I’ve wanted to be an architect my whole life—I’ve been building and drawing from the very start. I’m from a small town in Pennsylvania, and Frank Lloyd Wright’s Falling Water is nearby, in another small town in Western Pennsylvania. I think I started asking to visit when I was five or six, but they don’t allow visitors under the age of twelve, so I had to wait for years. When I finally was able to visit, it was an interesting introduction to architecture. Set above the river, it is sited not to observe the land, but to sit with it. It opened my eyes at a very young age to look at things from a different viewpoint that others might overlook.


What’s the one thing you love most about what you do?
I love the client relationships, I really do—working with them to learn about their dreams, their goals, how they want to live, then helping to make them happen—it’s a gift.

A collaborative design process is a journey, and every home has a narrative. Architecture and design, in a way, are about telling that story.

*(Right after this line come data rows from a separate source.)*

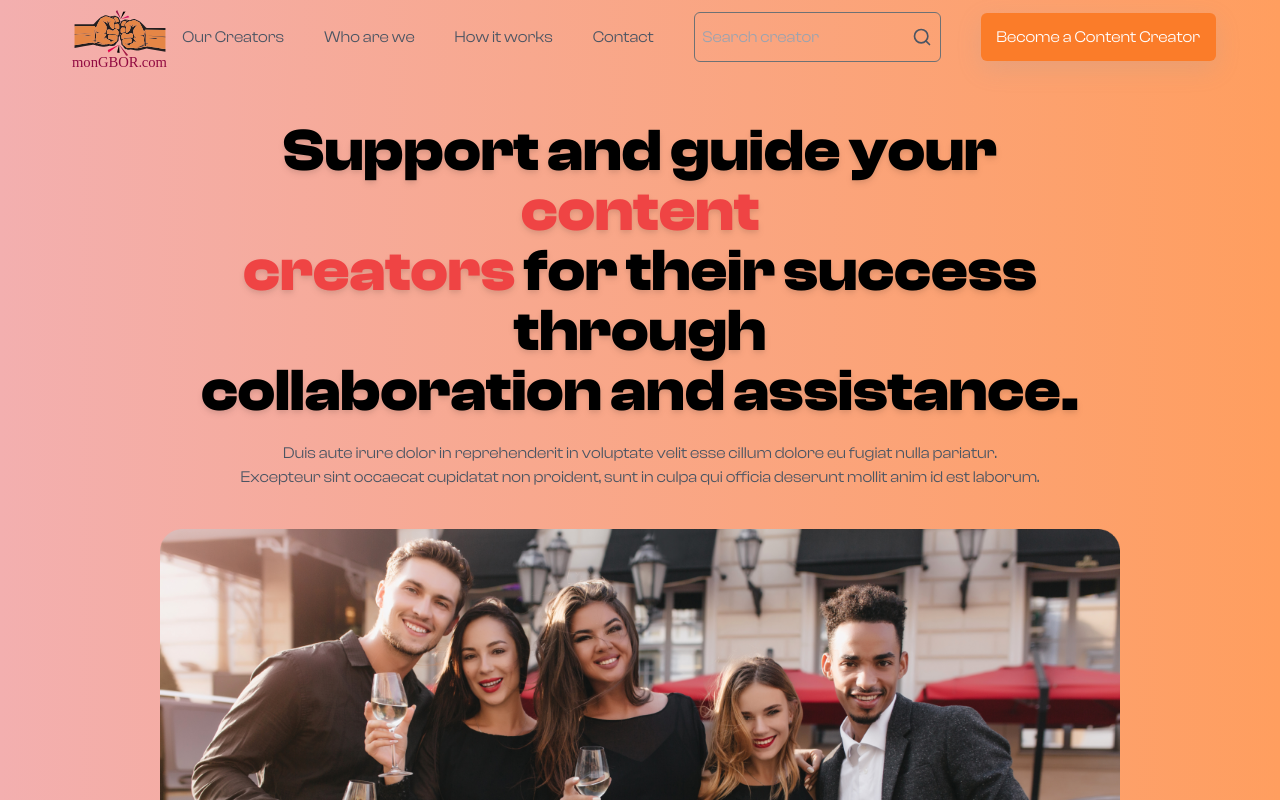
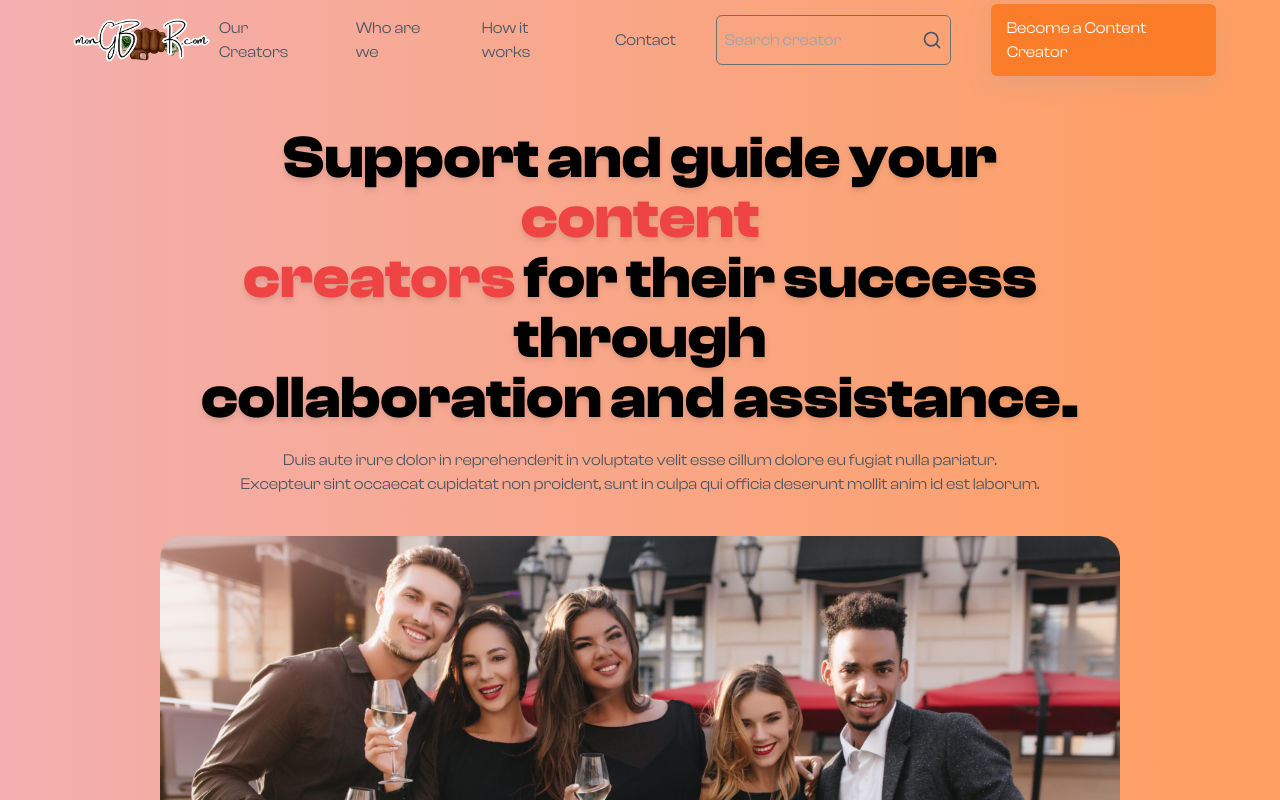
Before and after one commit to bdCalling-Sdt-hub/gbor-frontend, a React (Vite) app: page / in a window 1280 px wide. Shown: the top 800 px of the page. Built offline with nearby package versions, Linux system fonts and the light colour scheme.

Commit message:
some changes

```diff
--- a/src/Shared/Navbar/Navbar.jsx
+++ b/src/Shared/Navbar/Navbar.jsx
@@ -4,7 +4,7 @@ import { AiOutlineClose } from "react-icons/ai";
 import { FiSearch } from "react-icons/fi";
 import { HiOutlineMenuAlt1 } from "react-icons/hi";
 import { Link, useLocation, useNavigate } from "react-router-dom";
-import logo from "../../Images/client-logo.svg";
+import logo from "../../Images/monGBOR.com.png";
 import "./Navbar.css";
 
 const Navbar = () => {
@@ -28,9 +28,9 @@ const Navbar = () => {
   return (
     <nav className="lg:flex items-center w-full justify-between lg:px-16 py-1 bg-gradient-to-r from-[#f3afaf] to-[#ff9e5f] sticky top-0 z-50">
       {contextHolder}
-      <div className="flex items-center justify-between px-2 pt-1">
+      <div className="flex items-center justify-between px-2 py-2">
         <Link to="/">
-          <img className="w-16 md:w-24" src={logo} alt="logo" />
+          <img className="w-16 md:w-36" src={logo} alt="logo" />
         </Link>
         <div
           className="lg:hidden cursor-pointer text-white active:duration-300"
```
Also changed, not shown: src/Images/monGBOR.com.png (added).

Who—or what—inspires you?
I’m inspired by the collaboration that our profession allows. I also spend a lot of time in nature, and draw inspiration from the outdoors wherever I am. And I’m inspired by Australia, by its culture and celebration of craft and materials, developed in part by the historic difficulty in importing materials.

What’s the single best business or creative advice you’ve ever received?
During the recession, I was looking to make a change, and decided to relocate from Seattle to San Francisco. As architects do, I pulled together my portfolio. I was advised to do a “dry run,” so I presented it to a firm I knew in Seattle for feedback. The response I received was, ‘It’s very good, you are obviously talented, but that’s not enough.’ It was life-changing advice that pushed me to take something from good to exceptional. I did that, and used the revised portfolio to land a job with my first-choice firm in San Francisco.

Persevering, and pushing through from good to exceptional, is a practice I’ve kept with me for the last 15 years.

If you weren’t doing this, what would you be up to?
I think I would be a coach, or a therapist. They share some important similarities with design, guiding people on a journey of self-discovery.

How do you love spending time outside of work?
Really, anything outside—skiing, hiking, frisbee with my dog.

What is one thing that most people don’t know about you?
I’m an amateur dream analyst.

If you really pay attention, dreams reveal so much. The narrative, the body language, the way people retell their dreams—those are all part of the interpretation.

The last book you read?
“Cloud Cuckoo Land”, by Anthony Doerr, which inspired me to read his first book, “All The Light We Cannot See”. One of my favorite books is “The Golden Gate”, by Vikram Seth, a novel written entirely in verse.

Where do you live and what are your two “top” things you love about it?
I live in SOMA, and I have a great view of the sunrise. I appreciate a sunset view, but I’m learning that sunrises are all different too. I’m developing an alternate point of view.